### Extracted material
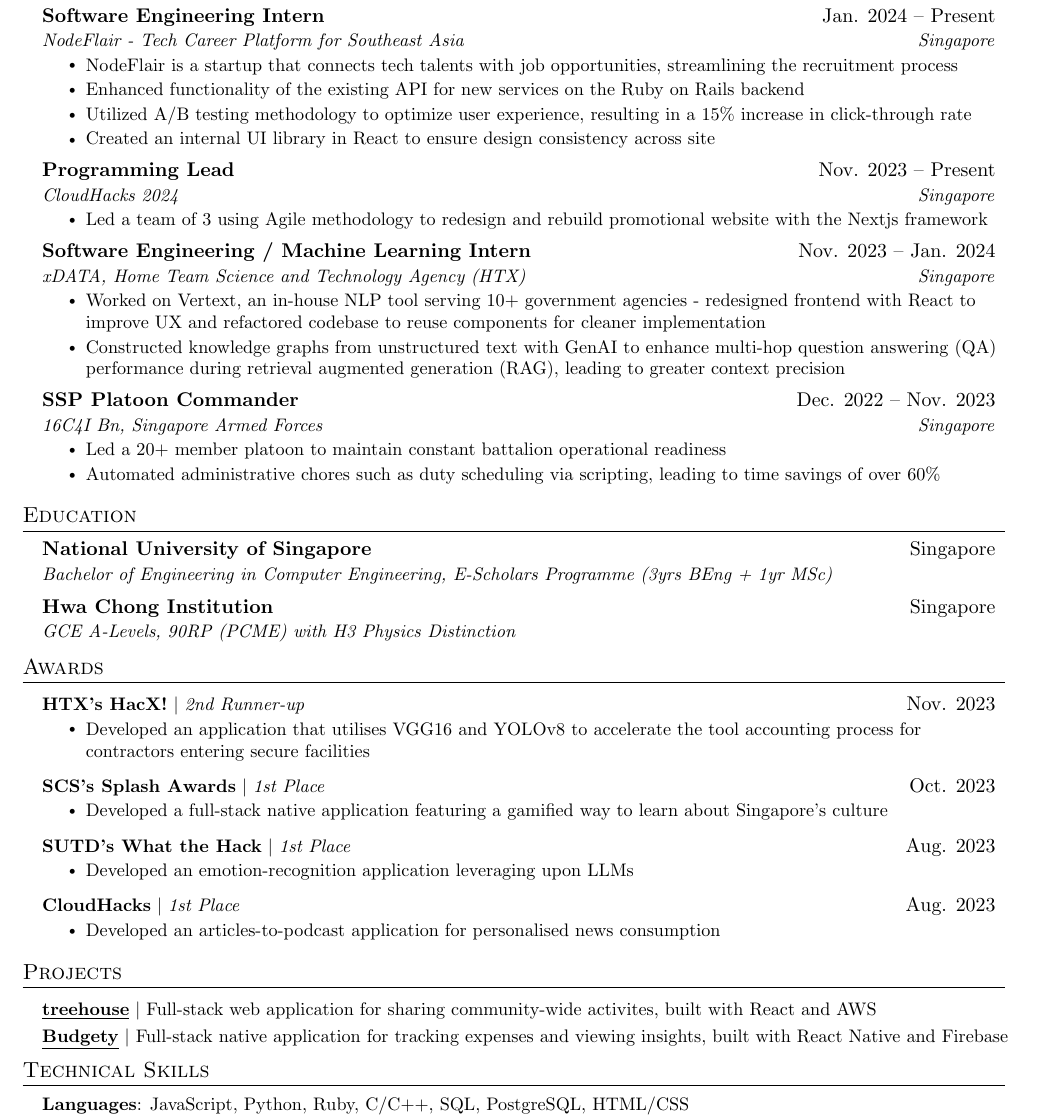
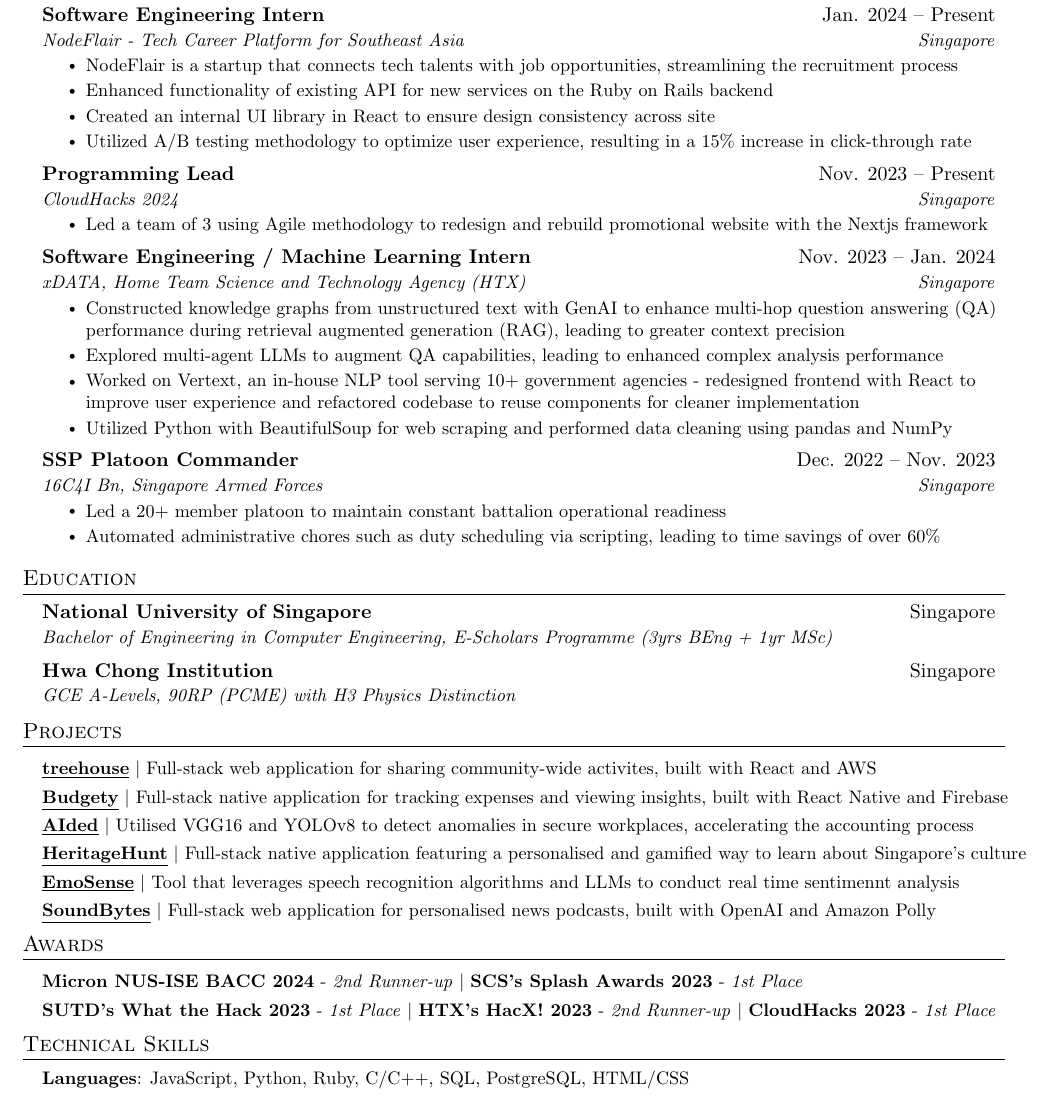
Before and after one commit to duckyfuz/resumes, a LaTeX CV (kennethgao_resume.tex): part of the page, cut so that both start at the same text. Compiled offline with pdfLaTeX.

Commit message:
updated CAA 150324

```diff
--- a/kennethgao_resume.tex
+++ b/kennethgao_resume.tex
@@ -125,9 +125,9 @@
       {NodeFlair - Tech Career Platform for Southeast Asia}{Singapore}
       \resumeItemListStart
       \resumeItem{NodeFlair is a startup that connects tech talents with job opportunities, streamlining the recruitment process}
-        \resumeItem{Enhanced functionality of the existing API for new services on the Ruby on Rails backend}
+        \resumeItem{Enhanced functionality of existing API for new services on the Ruby on Rails backend}
+        \resumeItem{Created an internal UI library in React to ensure design consistency across site}
         \resumeItem{Utilized A/B testing methodology to optimize user experience, resulting in a 15\% increase in click-through rate}
-        \resumeItem{Created an internal UI library in React to ensure design consistency across site}
       \resumeItemListEnd
     \resumeSubheading
       {Programming Lead}{Nov. 2023 -- Present}
@@ -139,8 +139,10 @@
       {Software Engineering / Machine Learning Intern}{Nov. 2023 -- Jan. 2024}
       {xDATA, Home Team Science and Technology Agency (HTX)}{Singapore}
       \resumeItemListStart
-        \resumeItem{Worked on Vertext, an in-house NLP tool serving 10+ government agencies - redesigned frontend with React to improve UX and refactored codebase to reuse components for cleaner implementation}
-        \resumeItem{Constructed knowledge graphs from unstructured text with GenAI to enhance multi-hop question answering (QA) performance during retrieval augmented generation (RAG), leading to greater context precision}
+      \resumeItem{Constructed knowledge graphs from unstructured text with GenAI to enhance multi-hop question answering (QA) performance during retrieval augmented generation (RAG), leading to greater context precision}
+      \resumeItem{Explored multi-agent LLMs to augment QA capabilities, leading to enhanced complex analysis performance}
+      \resumeItem{Worked on Vertext, an in-house NLP tool serving 10+ government agencies - redesigned frontend with React to improve user experience and refactored codebase to reuse components for cleaner implementation}
+      \resumeItem{Utilized Python with BeautifulSoup for web scraping and performed data cleaning using pandas and NumPy}
     \resumeItemListEnd
     \resumeSubheading
       {SSP Platoon Commander}{Dec. 2022 -- Nov. 2023}
@@ -162,31 +164,6 @@
       {GCE A-Levels, 90RP (PCME) with H3 Physics Distinction}{}
 \resumeSubHeadingListEnd
 
-%-----------AWARDS-----------
-\section{Awards}
-\resumeSubHeadingListStart
-  \resumeProjectHeading
-      {\textbf{HTX's HacX!} $|$ \emph{2nd Runner-up}}{Nov. 2023}
-      \resumeItemListStart
-        \resumeItem{Developed an application that utilises VGG16 and YOLOv8 to accelerate the tool accounting process for contractors entering secure facilities}
-      \resumeItemListEnd
-  \resumeProjectHeading
-      {\textbf{SCS’s Splash Awards} $|$ \emph{1st Place}}{Oct. 2023}
-      \resumeItemListStart
-        \resumeItem{Developed a full-stack native application featuring a gamified way to learn about Singapore’s culture}
-      \resumeItemListEnd
-  \resumeProjectHeading
-      {\textbf{SUTD's What the Hack} $|$ \emph{1st Place}}{Aug. 2023}
-      \resumeItemListStart
-        \resumeItem{Developed an emotion-recognition application leveraging upon LLMs}
-      \resumeItemListEnd
-  \resumeProjectHeading
-      {\textbf{CloudHacks} $|$ \emph{1st Place}}{Aug. 2023}
-      \resumeItemListStart
-        \resumeItem{Developed an articles-to-podcast application for personalised news consumption}
-      \resumeItemListEnd
-\resumeSubHeadingListEnd
-
 %-----------PROJECTS-----------
 \section{Projects}
 \resumeSubHeadingListStart
@@ -194,6 +171,28 @@
       {\textbf{\href{https://kenf.hashnode.dev/treehouse}{\underline{treehouse}}} $|$ Full-stack web application for sharing community-wide activites, built with React and AWS}{}
   \resumeProjectHeading
       {\textbf{\href{https://github.com/duckyfuz/expense_tracker}{\underline{Budgety}}} $|$ Full-stack native application for tracking expenses and viewing insights, built with React Native and Firebase}{}
+  \resumeProjectHeading
+      {\textbf{\href{https://github.com/duckyfuz/accountingReID-hacX2023}{\underline{AIded}}} $|$ Utilised VGG16 and YOLOv8 to detect anomalies in secure workplaces, accelerating the accounting process}{}
+  \resumeProjectHeading
+      {\textbf{\href{https://github.com/duckyfuz/heritageHunt-SplashAwards2023}{\underline{HeritageHunt}}} $|$ Full-stack native application featuring a personalised and gamified way to learn about Singapore’s culture}{}
+  \resumeProjectHeading
+      {\textbf{\href{https://github.com/duckyfuz/emoSense-sutdwth2023}{\underline{EmoSense}}} $|$ Tool that leverages speech recognition algorithms and LLMs to conduct real time sentimennt analysis}{}
+  \resumeProjectHeading
+      {\textbf{\href{https://github.com/duckyfuz/soundBytes-cloudHacks2023}{\underline{SoundBytes}}} $|$ Full-stack web application for personalised news podcasts, built with OpenAI and Amazon Polly}{}
+\resumeSubHeadingListEnd
+
+%-----------AWARDS-----------
+\section{Awards}
+\resumeSubHeadingListStart
+  % \resumeProjectHeading
+  %     {\textbf{HTX's HacX!} $|$ \emph{2nd Runner-up}}{Nov. 2023}
+  %     \resumeItemListStart
+  %       \resumeItem{Developed an application that utilises VGG16 and YOLOv8 to accelerate the tool accounting process for contractors entering secure facilities}
+  %     \resumeItemListEnd
+  \resumeProjectHeading
+  {\textbf{Micron NUS-ISE BACC 2024} - \emph{2nd Runner-up} $|$ \textbf{SCS’s Splash Awards 2023} - \emph{1st Place}}{}
+  \resumeProjectHeading
+      {\textbf{SUTD's What the Hack 2023} - \emph{1st Place} $|$ \textbf{HTX's HacX! 2023} - \emph{2nd Runner-up} $|$ \textbf{CloudHacks 2023} - \emph{1st Place}}{}
 \resumeSubHeadingListEnd
 
 %-----------TECHNICAL SKILLS-----------
```
Also changed, not shown: kennethgao_resume.pdf.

### What the exercise asks
Repeat the material line for line. Pictures stay out of the copy.

### Completed task
Before and after one commit to duckyfuz/resumes, a LaTeX CV (kennethgao_resume.tex): part of the page, cut so that both start at the same text. Compiled offline with pdfLaTeX.

Commit message:
updated CAA 150324

```diff
--- a/kennethgao_resume.tex
+++ b/kennethgao_resume.tex
@@ -125,9 +125,9 @@
       {NodeFlair - Tech Career Platform for Southeast Asia}{Singapore}
       \resumeItemListStart
       \resumeItem{NodeFlair is a startup that connects tech talents with job opportunities, streamlining the recruitment process}
-        \resumeItem{Enhanced functionality of the existing API for new services on the Ruby on Rails backend}
+        \resumeItem{Enhanced functionality of existing API for new services on the Ruby on Rails backend}
+        \resumeItem{Created an internal UI library in React to ensure design consistency across site}
         \resumeItem{Utilized A/B testing methodology to optimize user experience, resulting in a 15\% increase in click-through rate}
-        \resumeItem{Created an internal UI library in React to ensure design consistency across site}
       \resumeItemListEnd
     \resumeSubheading
       {Programming Lead}{Nov. 2023 -- Present}
@@ -139,8 +139,10 @@
       {Software Engineering / Machine Learning Intern}{Nov. 2023 -- Jan. 2024}
       {xDATA, Home Team Science and Technology Agency (HTX)}{Singapore}
       \resumeItemListStart
-        \resumeItem{Worked on Vertext, an in-house NLP tool serving 10+ government agencies - redesigned frontend with React to improve UX and refactored codebase to reuse components for cleaner implementation}
-        \resumeItem{Constructed knowledge graphs from unstructured text with GenAI to enhance multi-hop question answering (QA) performance during retrieval augmented generation (RAG), leading to greater context precision}
+      \resumeItem{Constructed knowledge graphs from unstructured text with GenAI to enhance multi-hop question answering (QA) performance during retrieval augmented generation (RAG), leading to greater context precision}
+      \resumeItem{Explored multi-agent LLMs to augment QA capabilities, leading to enhanced complex analysis performance}
+      \resumeItem{Worked on Vertext, an in-house NLP tool serving 10+ government agencies - redesigned frontend with React to improve user experience and refactored codebase to reuse components for cleaner implementation}
+      \resumeItem{Utilized Python with BeautifulSoup for web scraping and performed data cleaning using pandas and NumPy}
     \resumeItemListEnd
     \resumeSubheading
       {SSP Platoon Commander}{Dec. 2022 -- Nov. 2023}
@@ -162,31 +164,6 @@
       {GCE A-Levels, 90RP (PCME) with H3 Physics Distinction}{}
 \resumeSubHeadingListEnd
 
-%-----------AWARDS-----------
-\section{Awards}
-\resumeSubHeadingListStart
-  \resumeProjectHeading
-      {\textbf{HTX's HacX!} $|$ \emph{2nd Runner-up}}{Nov. 2023}
-      \resumeItemListStart
-        \resumeItem{Developed an application that utilises VGG16 and YOLOv8 to accelerate the tool accounting process for contractors entering secure facilities}
-      \resumeItemListEnd
-  \resumeProjectHeading
-      {\textbf{SCS’s Splash Awards} $|$ \emph{1st Place}}{Oct. 2023}
-      \resumeItemListStart
-        \resumeItem{Developed a full-stack native application featuring a gamified way to learn about Singapore’s culture}
-      \resumeItemListEnd
-  \resumeProjectHeading
-      {\textbf{SUTD's What the Hack} $|$ \emph{1st Place}}{Aug. 2023}
-      \resumeItemListStart
-        \resumeItem{Developed an emotion-recognition application leveraging upon LLMs}
-      \resumeItemListEnd
-  \resumeProjectHeading
-      {\textbf{CloudHacks} $|$ \emph{1st Place}}{Aug. 2023}
-      \resumeItemListStart
-        \resumeItem{Developed an articles-to-podcast application for personalised news consumption}
-      \resumeItemListEnd
-\resumeSubHeadingListEnd
-
 %-----------PROJECTS-----------
 \section{Projects}
 \resumeSubHeadingListStart
@@ -194,6 +171,28 @@
       {\textbf{\href{https://kenf.hashnode.dev/treehouse}{\underline{treehouse}}} $|$ Full-stack web application for sharing community-wide activites, built with React and AWS}{}
   \resumeProjectHeading
       {\textbf{\href{https://github.com/duckyfuz/expense_tracker}{\underline{Budgety}}} $|$ Full-stack native application for tracking expenses and viewing insights, built with React Native and Firebase}{}
+  \resumeProjectHeading
+      {\textbf{\href{https://github.com/duckyfuz/accountingReID-hacX2023}{\underline{AIded}}} $|$ Utilised VGG16 and YOLOv8 to detect anomalies in secure workplaces, accelerating the accounting process}{}
+  \resumeProjectHeading
+      {\textbf{\href{https://github.com/duckyfuz/heritageHunt-SplashAwards2023}{\underline{HeritageHunt}}} $|$ Full-stack native application featuring a personalised and gamified way to learn about Singapore’s culture}{}
+  \resumeProjectHeading
+      {\textbf{\href{https://github.com/duckyfuz/emoSense-sutdwth2023}{\underline{EmoSense}}} $|$ Tool that leverages speech recognition algorithms and LLMs to conduct real time sentimennt analysis}{}
+  \resumeProjectHeading
+      {\textbf{\href{https://github.com/duckyfuz/soundBytes-cloudHacks2023}{\underline{SoundBytes}}} $|$ Full-stack web application for personalised news podcasts, built with OpenAI and Amazon Polly}{}
+\resumeSubHeadingListEnd
+
+%-----------AWARDS-----------
+\section{Awards}
+\resumeSubHeadingListStart
+  % \resumeProjectHeading
+  %     {\textbf{HTX's HacX!} $|$ \emph{2nd Runner-up}}{Nov. 2023}
+  %     \resumeItemListStart
+  %       \resumeItem{Developed an application that utilises VGG16 and YOLOv8 to accelerate the tool accounting process for contractors entering secure facilities}
+  %     \resumeItemListEnd
+  \resumeProjectHeading
+  {\textbf{Micron NUS-ISE BACC 2024} - \emph{2nd Runner-up} $|$ \textbf{SCS’s Splash Awards 2023} - \emph{1st Place}}{}
+  \resumeProjectHeading
+      {\textbf{SUTD's What the Hack 2023} - \emph{1st Place} $|$ \textbf{HTX's HacX! 2023} - \emph{2nd Runner-up} $|$ \textbf{CloudHacks 2023} - \emph{1st Place}}{}
 \resumeSubHeadingListEnd
 
 %-----------TECHNICAL SKILLS-----------
```
Also changed, not shown: kennethgao_resume.pdf.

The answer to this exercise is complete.